First opened in June 2020, Phase 2 of Horizon View was the largest affordable housing space completed in Calgary in the past 10 years. The building supports a total of 210 units and has a maximum capacity of housing more than 300 people. The first phase opened in November 2018.
Pock said the three incidents of flooding between Feb. 8 and Feb. 12 weren’t isolated incidents.
“There was one suite that flooded last week… and they didn’t have any fans over the weekend for the flooding,” she said.
“I’m afraid the carpet is going to go mouldy. I have asthma, other people have other conditions. I didn’t see anything done for that.”
In addition to burst pipes and flooding, some residents are experiencing abnormally warm temperatures in their apartments. They’re opening windows to cool the units. Pock said her own unit was at 27 Celsius on Thursday morning.
Arianne Brady, Horizon Housing Director of Stakeholder Relations believes the open windows are contributing to the problems with the pipes.
“I think it’s a combination of the incredibly low temperatures, which we haven’t seen in the lifespan of this building so far, combined with the open windows,” she explained.
“It is a newer building and I think it’s just extenuating circumstances that are causing these challenges right now.”
With respect to residents having been evacuated from the building, Brady added the usual protocol for if a resident’s unit was flooded would be for them to be allowed to stay in the hallways of the building, or temporarily relocated while the unit was addressed.
Parenteau added the frequency of false fire alarms being triggered is causing some people to begin to ignore them.
“When you’re walking out of here you don’t know if you’re walking out because of a burst pipe or there’s actually a fire in the building,” she said.
“It’s getting to the point now where people hear the alarm and they don’t even bother to go outside or into the hallways.”
No overnight location manager
Pock and Parenteau said the lack of an overnight manager is compounding problems. There’s no one on site to explain a situation to residents.
Brady confirmed there is no overnight manager for the building. Horizon Housing is working to establish a security detail for this weekend.
“The safety and security and comfort of our residents is our top priority,” said Brady.

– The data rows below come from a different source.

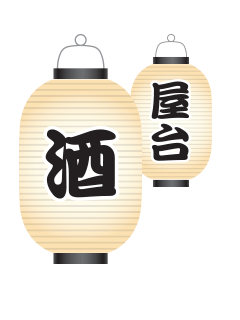
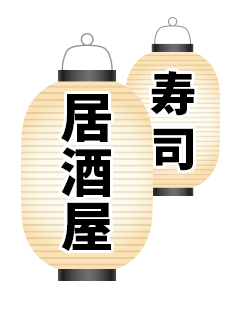
push all lanterns

Changed region(s): [[0.0583, 0.0312, 0.9333, 0.875]]

diff --git a/index.html b/index.html
@@ -54,28 +54,39 @@
       </div>
     </section>
     <section class="introduction">
-      <div class="container">
+      <div class="container drop">
         <div class="row justify-center">
-          <div class="col-6 col-xs">
+          <div class="col-6 col-xs col-padding">
             <h1>ORAMEN: Japanese Izakaya Ramen & Sushi</h1>
             <p>Nestled in the heart of Chelsea, Oramen offers an inclusive variety of Japanese staples, catering to all food preferences. From hearty, soul warming ramen to fresh sushi, Oramen provides a welcoming atmosphere that allows diners to feel at home, along with a taste of Japan.</p>
             <p>What truly separates Oramen from the rest is our deep rooted philosophy that our customers deserve only the best ingredients,  dishes and experiences. Our customers become family and everyday, we strive to provide consistently reliable dishes and service that keep our customers coming back.</p>
           </div>
         </div>
       </div>
-        <div class="container">
-          <div class="row justify-center parallax">
-            <div class="col-8 col-xs">
+        <div class="container parallax" role="presentation">
+          <div class="row justify-center">
+            <div class="col-8 col-xs offset-col-6">
               <img class="rellax" data-rellax-speed="3" data-rellax-zindex="" alt="" src="img/lantern-01.png">
             </div>
-            <div class="col-3 col-xs">
-              <img class="rellax" data-rellax-speed="0.1" data-rellax-zindex="" alt="" src="img/lantern-02.png">
+            <div class="col-3 col-xs offset-col-3">
+              <img class="rellax" data-rellax-speed="1.5" data-rellax-zindex="" alt="" src="img/lantern-02.png">
+            </div>
+          </div>
+          <div class="row justify-center">
+            <div class="col-4 col-xs offset-col-6">
+              <img class="rellax" data-rellax-speed="2" data-rellax-zindex="" alt="" src="img/lantern-03.png">
+            </div>
+            <div class="col-3 col-xs offset-col-3">
+              <img class="rellax" data-rellax-speed="0.5" data-rellax-zindex="" alt="" src="img/lantern-04.png">
+            </div>
+            <div class="col-3 col-xs offset-col-6">
+              <img class="rellax" data-rellax-speed="1.5" data-rellax-zindex="" alt="" src="img/lantern-05.png">
             </div>
           </div>
         </div>
     </section>
     <section class="showcase">
-      <div class="container">
+      <div class="container drop">
         <div class="row justify-center">
           <div class="col-8 col-xs">
             <div class="row">

diff --git a/css/style.css b/css/style.css
@@ -1,8 +1,9 @@
 .container { width: 100%; }
 .row { padding: 5%; display: flex; flex-wrap: wrap; }
 .justify-center { justify-content: center; }
-.parallax { height: 0; }
+.parallax { height: 0; padding: 0;}
 
+.col-1 { width: 8.33333333%; }
 .col-2 { width: 16.66666667%; }
 .col-3 { width: 25%; }
 .col-4 { width: 33.33333333%; }
@@ -10,9 +11,11 @@
 .col-8 { width: 66.66666667%; }
 .col-12 { width: 100%; }
 
-.offset-col-2 { margin-left: 16.66666667%; }
+.col-padding { padding: 0 2.5%; background: rgba(0,0,0,0.8); }
+
+/*.offset-col-2 { margin-left: 16.66666667%; }
 .offset-col-3 { margin-left: 25%; }
-.offset-col-4 { margin-left: 33.33333333%; }
+.offset-col-4 { margin-left: 33.33333333%; }*/
 
 .banner { 
 	height: calc(100vh);
@@ -27,9 +30,10 @@
 .logo {  }
 .image-showcase { width: 95%; padding: 2.5%;}
 .introduction .row { padding-bottom: 0; }
+.drop { position:relative; z-index: 10; }
 
 body { background: #281f3a; }
-main { background-image: url(../img/oramen-section-pattern.png); }
+main { background-image: url(../img/oramen-section-pattern.png); overflow-x: hidden; }
 footer { background: #020403; text-align: center; padding: 2.5% 2.5% 5% 2.5%; }
 footer ul { list-style-type: none; padding: 0; margin: 0;}
 footer ul li { display: inline-block; margin: 0 1%; color: #fff; }
@@ -54,7 +58,9 @@ aside {  }
 
 @media screen and (max-width: 767px){
 	.col-xs { width: 100%; }
-	.offset-col-2, .offset-col-3, .offset-col-4 { margin-left: -33.33333333%; }
+	.col-padding { padding: 5%; }
+	.offset-col-6 { margin-left: -50%; }
+	.offset-col-3 { margin-left: 46%; }
 	.button { padding: 4% 0; }
 	footer { padding: 10% 0 15% 0; }
 	footer ul li { display: block; margin: 2.5%; }
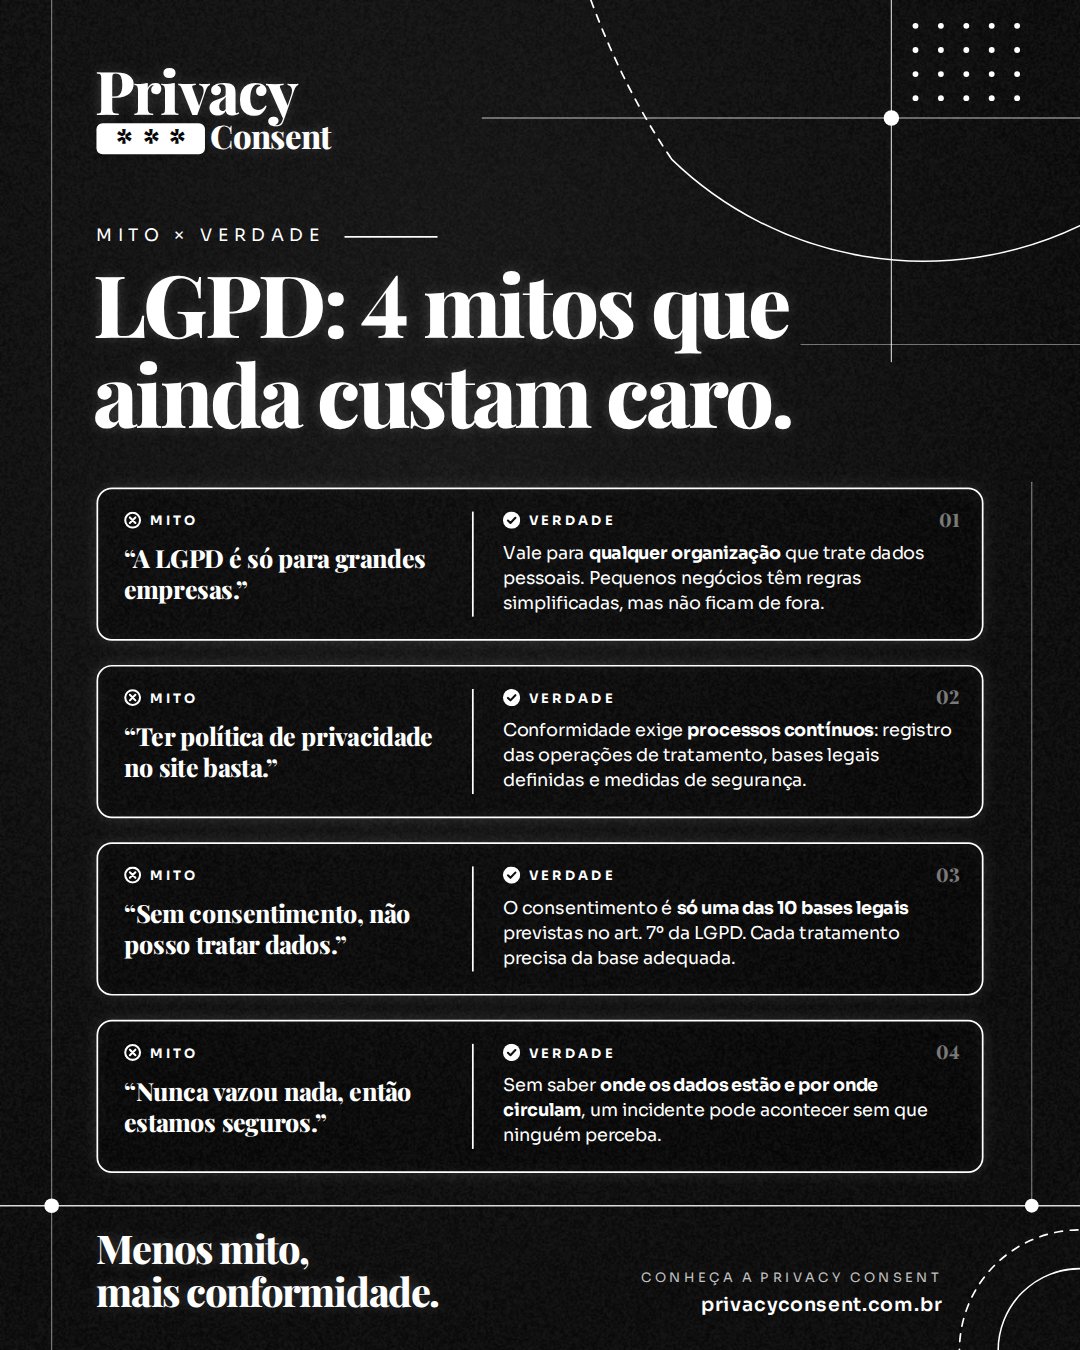
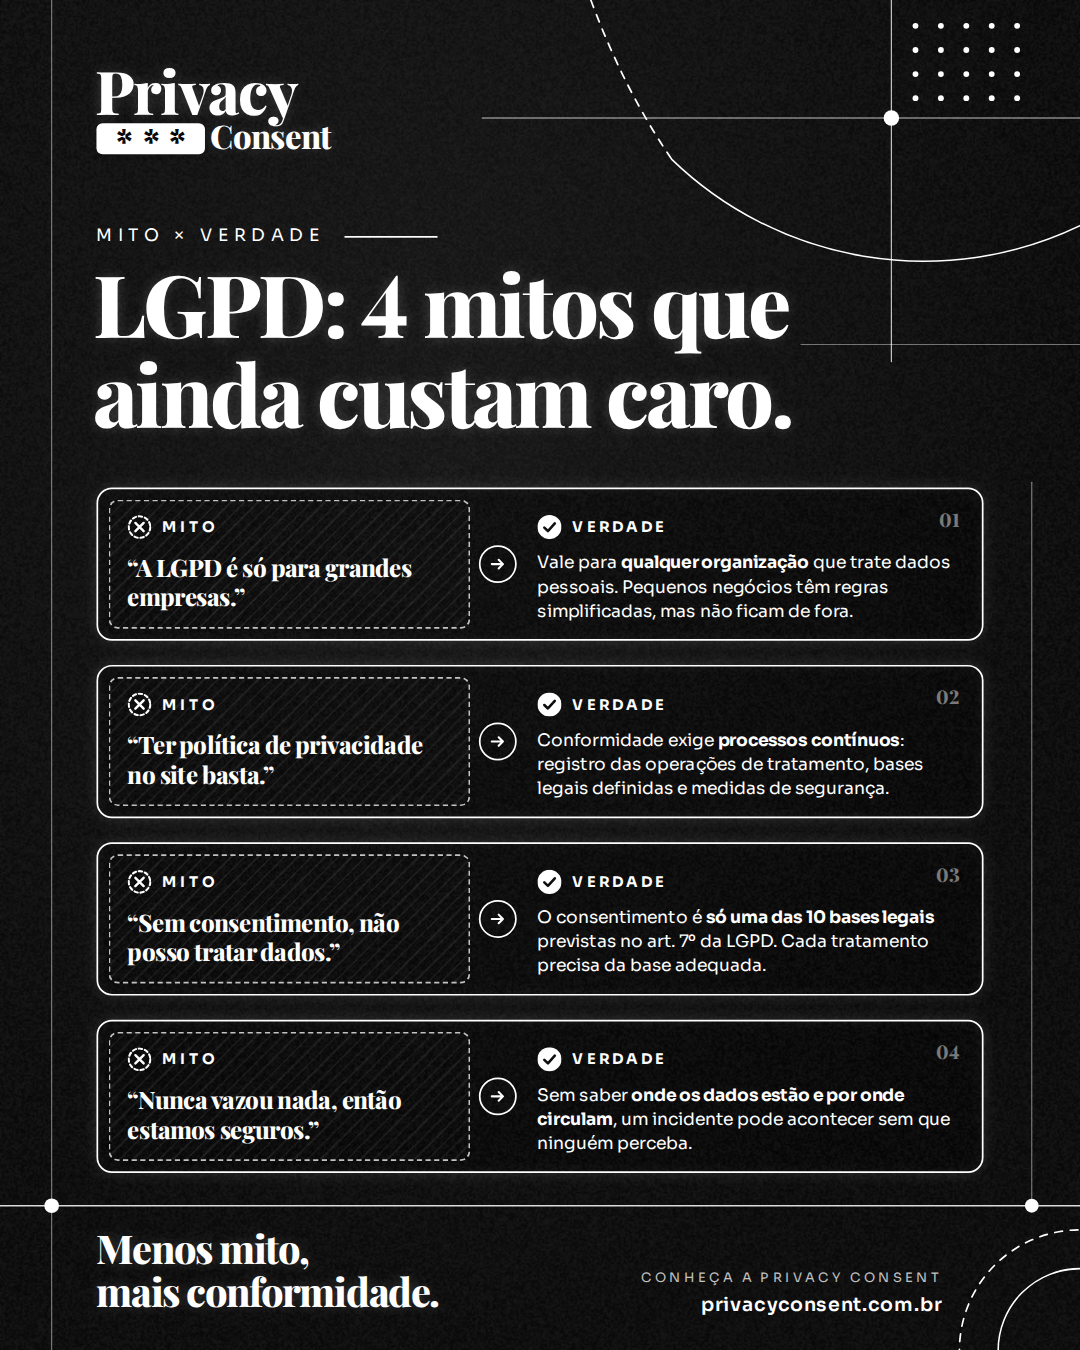
Mitos post: distinguish myth and truth at a glance
Myths sit in a dashed, hatched panel with a dashed X; truths use the
card's solid border with a filled check, linked by an arrow badge.

Claude-Session: https://claude.ai/code/session_01CNA9pLsGgXGqiNL45413r8

diff --git a/privacy-video/mitos.html b/privacy-video/mitos.html
@@ -29,17 +29,23 @@
 
   .card { position: absolute; left: 112px; width: 1030px; height: 178px; border: 2.5px solid #fff; border-radius: 18px;
           box-shadow: 0 0 18px rgba(255,255,255,.12), inset 0 0 18px rgba(255,255,255,.05); background: rgba(0,0,0,.45); }
-  .card .tag { position: absolute; display: flex; align-items: center; gap: 10px;
-               font-family: 'Sora', sans-serif; font-weight: 700; font-size: 15px; letter-spacing: 3.5px; color: #fff; }
+  .card .tag { position: absolute; display: flex; align-items: center; gap: 12px;
+               font-family: 'Sora', sans-serif; font-weight: 700; font-size: 17px; letter-spacing: 4px; color: #fff; }
   .card .tag svg { flex: none; }
-  .card .myth-tag { left: 30px; top: 26px; }
-  .card .true-tag { left: 470px; top: 26px; }
-  .card .myth { position: absolute; left: 30px; top: 62px; width: 375px; white-space: normal;
-                font-family: 'Playfair Display', serif; font-weight: 800; font-size: 29px; line-height: 36px; letter-spacing: -.6px;
-                color: #fff; }
-  .card .div { position: absolute; left: 434px; top: 26px; bottom: 26px; width: 2px; background: #fff; }
-  .card .truth { position: absolute; left: 470px; top: 60px; width: 530px; white-space: normal;
-                 font-family: 'Sora', sans-serif; font-size: 20.5px; line-height: 29px; color: #fff; letter-spacing: -.25px; }
+  /* MITO: fragile — dashed panel with diagonal hatch */
+  .card .myth-panel { position: absolute; left: 12px; top: 12px; bottom: 12px; width: 420px; border-radius: 11px;
+                      border: 2px dashed rgba(255,255,255,.75);
+                      background: repeating-linear-gradient(135deg, rgba(255,255,255,.07) 0 2px, transparent 2px 11px); }
+  .card .myth-tag { left: 34px; top: 30px; }
+  .card .myth { position: absolute; left: 34px; top: 74px; width: 360px; white-space: normal;
+                font-family: 'Playfair Display', serif; font-weight: 800; font-size: 28px; line-height: 34px; letter-spacing: -.6px; color: #fff; }
+  /* arrow: myth -> truth */
+  .card .arrow { position: absolute; left: 442px; top: 50%; transform: translateY(-50%); width: 44px; height: 44px; border-radius: 50%;
+                 border: 2px solid #fff; background: #070707; display: flex; align-items: center; justify-content: center; }
+  /* VERDADE: solid — sits on the card's own solid border */
+  .card .true-tag { left: 510px; top: 30px; }
+  .card .truth { position: absolute; left: 510px; top: 72px; width: 490px; white-space: normal;
+                 font-family: 'Sora', sans-serif; font-size: 20px; line-height: 28px; color: #fff; letter-spacing: -.3px; }
   .card .truth b { font-weight: 700; }
   .card .n { position: absolute; right: 26px; top: 20px; font-family: 'Playfair Display', serif; font-weight: 800; font-size: 22px;
              font-variant-numeric: lining-nums; color: #fff; opacity: .45; }
@@ -81,8 +87,9 @@
   <div class="abs serif glow" id="title">LGPD: 4 mitos que<br>ainda custam caro.</div>
 
   <template id="icons">
-    <svg data-x width="20" height="20" viewBox="0 0 20 20" fill="none" stroke="#fff" stroke-width="2.4" stroke-linecap="round"><circle cx="10" cy="10" r="8.6"/><path d="M6.8 6.8 L13.2 13.2 M13.2 6.8 L6.8 13.2"/></svg>
-    <svg data-ok width="20" height="20" viewBox="0 0 20 20" fill="#fff"><circle cx="10" cy="10" r="10"/><path d="M5.8 10.4 L8.7 13.2 L14.4 7.2" fill="none" stroke="#070707" stroke-width="2.4" stroke-linecap="round" stroke-linejoin="round"/></svg>
+    <svg data-x width="28" height="28" viewBox="0 0 28 28" fill="none" stroke="#fff" stroke-width="2.4" stroke-linecap="round" stroke-dasharray="4 3.2"><circle cx="14" cy="14" r="12.5"/><path d="M9.2 9.2 L18.8 18.8 M18.8 9.2 L9.2 18.8" stroke-dasharray="none" stroke-width="2.8"/></svg>
+    <svg data-ok width="28" height="28" viewBox="0 0 28 28" fill="#fff"><circle cx="14" cy="14" r="14"/><path d="M8 14.6 L12.2 18.6 L20.2 9.8" fill="none" stroke="#070707" stroke-width="3" stroke-linecap="round" stroke-linejoin="round"/></svg>
+    <svg data-arrow width="20" height="20" viewBox="0 0 20 20" fill="none" stroke="#fff" stroke-width="2.4" stroke-linecap="round" stroke-linejoin="round"><path d="M3 10 H16 M11 5 L16 10 L11 15"/></svg>
   </template>
 
   <div id="cards"></div>
@@ -108,9 +115,10 @@
   const icon = k => tpl.querySelector(`[data-${k}]`).outerHTML;
   document.getElementById('cards').innerHTML = items.map(([m, t], i) => `
     <div class="card" style="top:${566 + i * 206}px">
+      <div class="myth-panel"></div>
       <div class="tag myth-tag">${icon('x')}MITO</div>
       <div class="myth">“${m}”</div>
-      <div class="div"></div>
+      <div class="arrow">${icon('arrow')}</div>
       <div class="tag true-tag">${icon('ok')}VERDADE</div>
       <div class="truth">${t}</div>
       <div class="n">0${i + 1}</div>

“We’re working with our residents our contractors and our staff to make sure that, first and foremost, their comfort and security is taken care of.”